**ASSIGNED TASK:**
Give the number of lines below that contain the string "height", and no other text.

**SUPPLIED INFORMATION:**
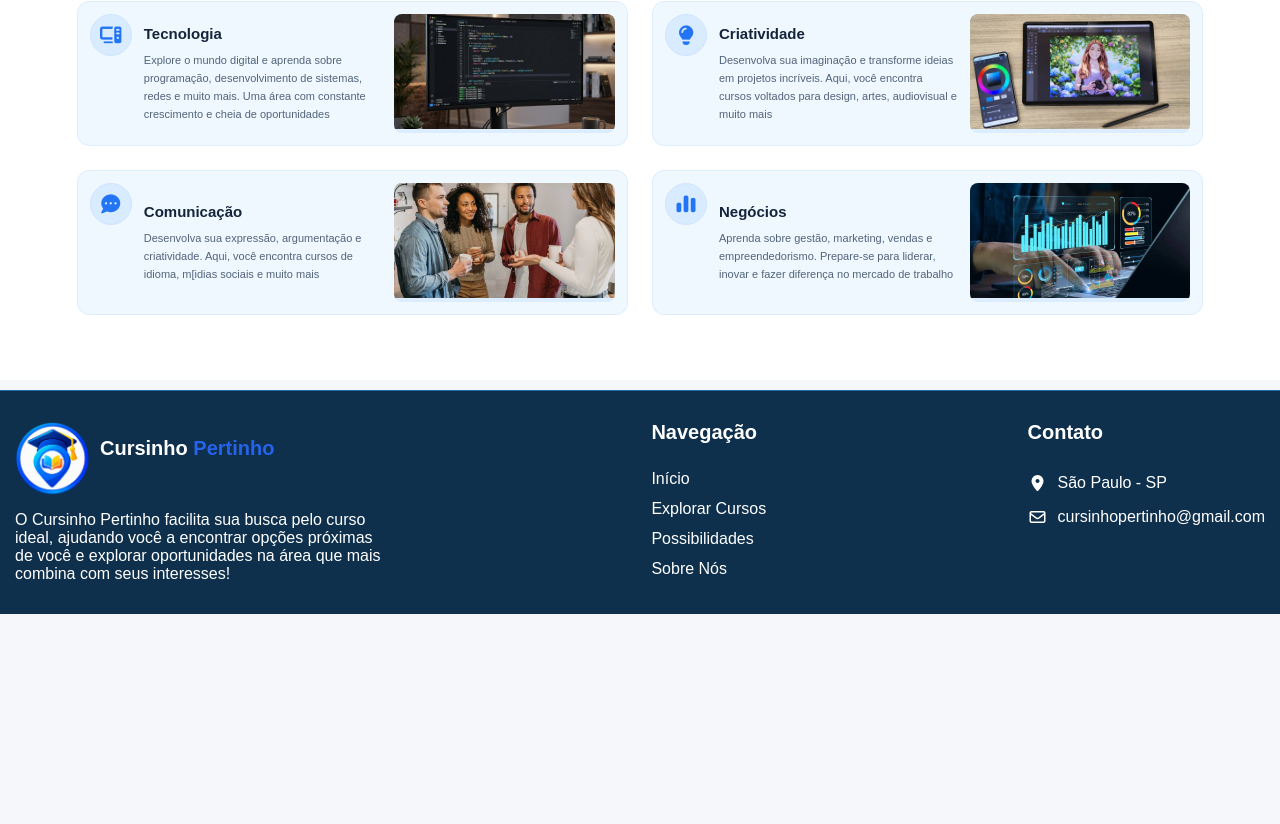
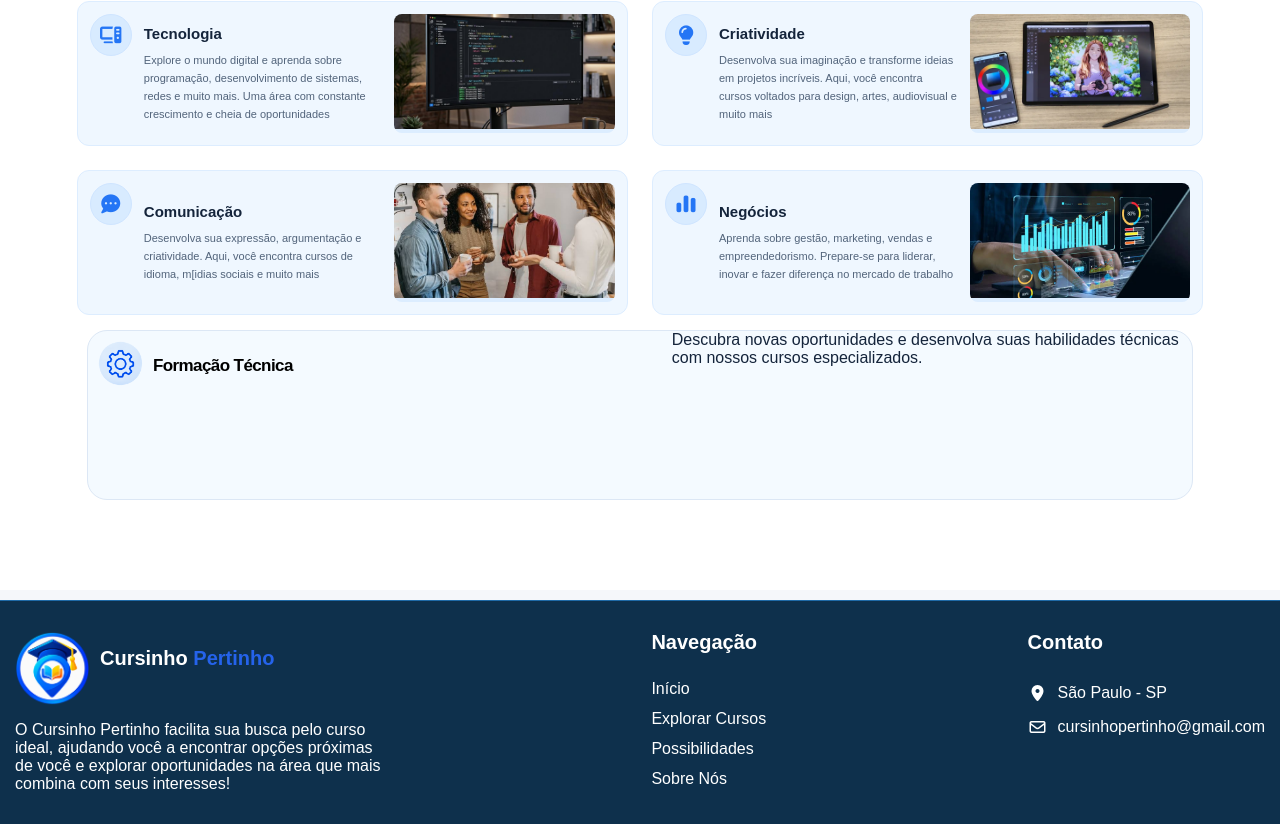
Before and after one commit to arthurherculano155-del/Cursinho-Pertinho, a React (Create React App) app in the folder cursinho-pertinho/: page /possibilidades in a window 1280 px wide. Shown: the part 1012-1836 px from the top of the page. Before the commit the page ends 1626 px from the top, so only its background shows below. Built offline with nearby package versions, Linux system fonts and the light colour scheme.

Commit message:
alterações vinny

```diff
--- a/cursinho-pertinho/src/Pages/Possibilidades/possibilidades.jsx
+++ b/cursinho-pertinho/src/Pages/Possibilidades/possibilidades.jsx
@@ -86,6 +86,21 @@ export default function Possibilidades() {
 
                     </div>
                 </section>
+                <div className="pai2">
+
+
+            <div className="formação">
+
+                <div className="formacao-tecnica">
+
+                    <div className="conteudo-formacao">
+                        <img className='engrenagem' src="/assets/Imgs/engrenagem.png" alt="" />
+                       <h1 className='formacaoh1'>Formação Técnica</h1>
+                       <p>Descubra novas oportunidades e desenvolva suas habilidades técnicas com nossos cursos especializados.</p>
+                    </div>
+            </div>
+    </div>
+</div>
             </main>
 
             <Rodape />
--- a/cursinho-pertinho/src/Pages/Possibilidades/possibilidades.scss
+++ b/cursinho-pertinho/src/Pages/Possibilidades/possibilidades.scss
@@ -1,3 +1,6 @@
+
+background{}
+
 
 .pagina-possibilidades {
     width: 100%;
@@ -262,3 +265,59 @@
         }
     }
 }
+
+.pai2 {
+
+    display: flex;
+    justify-content: center;
+    align-items: center;
+
+    margin-top: 20px;
+    margin-bottom: 20px;
+
+    width: 100%;
+}
+
+.formação {
+    width: 100%;
+    max-width: 1106px;
+    position: relative;
+
+    bottom: 70px;
+}
+
+.conteudo-formacao {
+    display: flex;
+
+}
+.formacao-tecnica {
+
+    width: 100%;
+    height: 170px;
+    border-radius: 20px;
+    background-color: #B5AAAA;
+    box-sizing: border-box;
+    background: #F4FAFF;
+    border: solid 1px #DCE7F5;
+}
+
+.engrenagem {
+
+    margin-top: 10px;
+    margin-left: 10px;
+    width: 45px;
+    height: 45px;
+}
+
+.formacaoh1 {
+   font-family: 'Poppins', sans-serif;
+    font-style: normal;
+    font-weight: 700;
+    font-size: 17px;
+    line-height: 30px;
+    color: #000000;
+    margin-top: 10px;
+    margin-left: 10px;
+    position: relative;
+    top: 10px;
+}
```
Also changed, not shown: cursinho-pertinho/public/Assets/Imgs/engrenagem.png (added).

**COMPLETED TASK:**
3